> TASK REQUIREMENTS
If a line in the data holds "amNY", copy that line out in full.

(Records from a data collection)
--------
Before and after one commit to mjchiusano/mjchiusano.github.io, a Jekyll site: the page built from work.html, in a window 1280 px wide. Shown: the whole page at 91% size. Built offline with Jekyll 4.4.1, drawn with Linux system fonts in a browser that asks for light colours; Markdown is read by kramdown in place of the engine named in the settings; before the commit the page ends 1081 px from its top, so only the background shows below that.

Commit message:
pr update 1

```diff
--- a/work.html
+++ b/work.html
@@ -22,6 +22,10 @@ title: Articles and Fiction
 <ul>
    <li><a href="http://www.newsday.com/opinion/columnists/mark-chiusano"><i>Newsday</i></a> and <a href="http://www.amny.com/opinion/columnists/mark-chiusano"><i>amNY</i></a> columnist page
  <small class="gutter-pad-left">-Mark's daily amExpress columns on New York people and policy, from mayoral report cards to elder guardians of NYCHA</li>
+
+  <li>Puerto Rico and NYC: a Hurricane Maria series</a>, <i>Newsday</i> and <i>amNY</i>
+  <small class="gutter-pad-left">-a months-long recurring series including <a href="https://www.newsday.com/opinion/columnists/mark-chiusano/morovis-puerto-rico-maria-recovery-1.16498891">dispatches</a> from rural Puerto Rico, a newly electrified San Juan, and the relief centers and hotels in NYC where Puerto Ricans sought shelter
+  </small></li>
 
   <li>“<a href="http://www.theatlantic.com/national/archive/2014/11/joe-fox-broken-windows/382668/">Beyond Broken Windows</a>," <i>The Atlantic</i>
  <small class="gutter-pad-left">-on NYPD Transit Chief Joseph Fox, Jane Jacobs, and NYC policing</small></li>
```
--------
> SOLUTION TO THIS TASK
    <li><a href="http://www.newsday.com/opinion/columnists/mark-chiusano"><i>Newsday</i></a> and <a href="http://www.amny.com/opinion/columnists/mark-chiusano"><i>amNY</i></a> columnist page
+  <li>Puerto Rico and NYC: a Hurricane Maria series</a>, <i>Newsday</i> and <i>amNY</i>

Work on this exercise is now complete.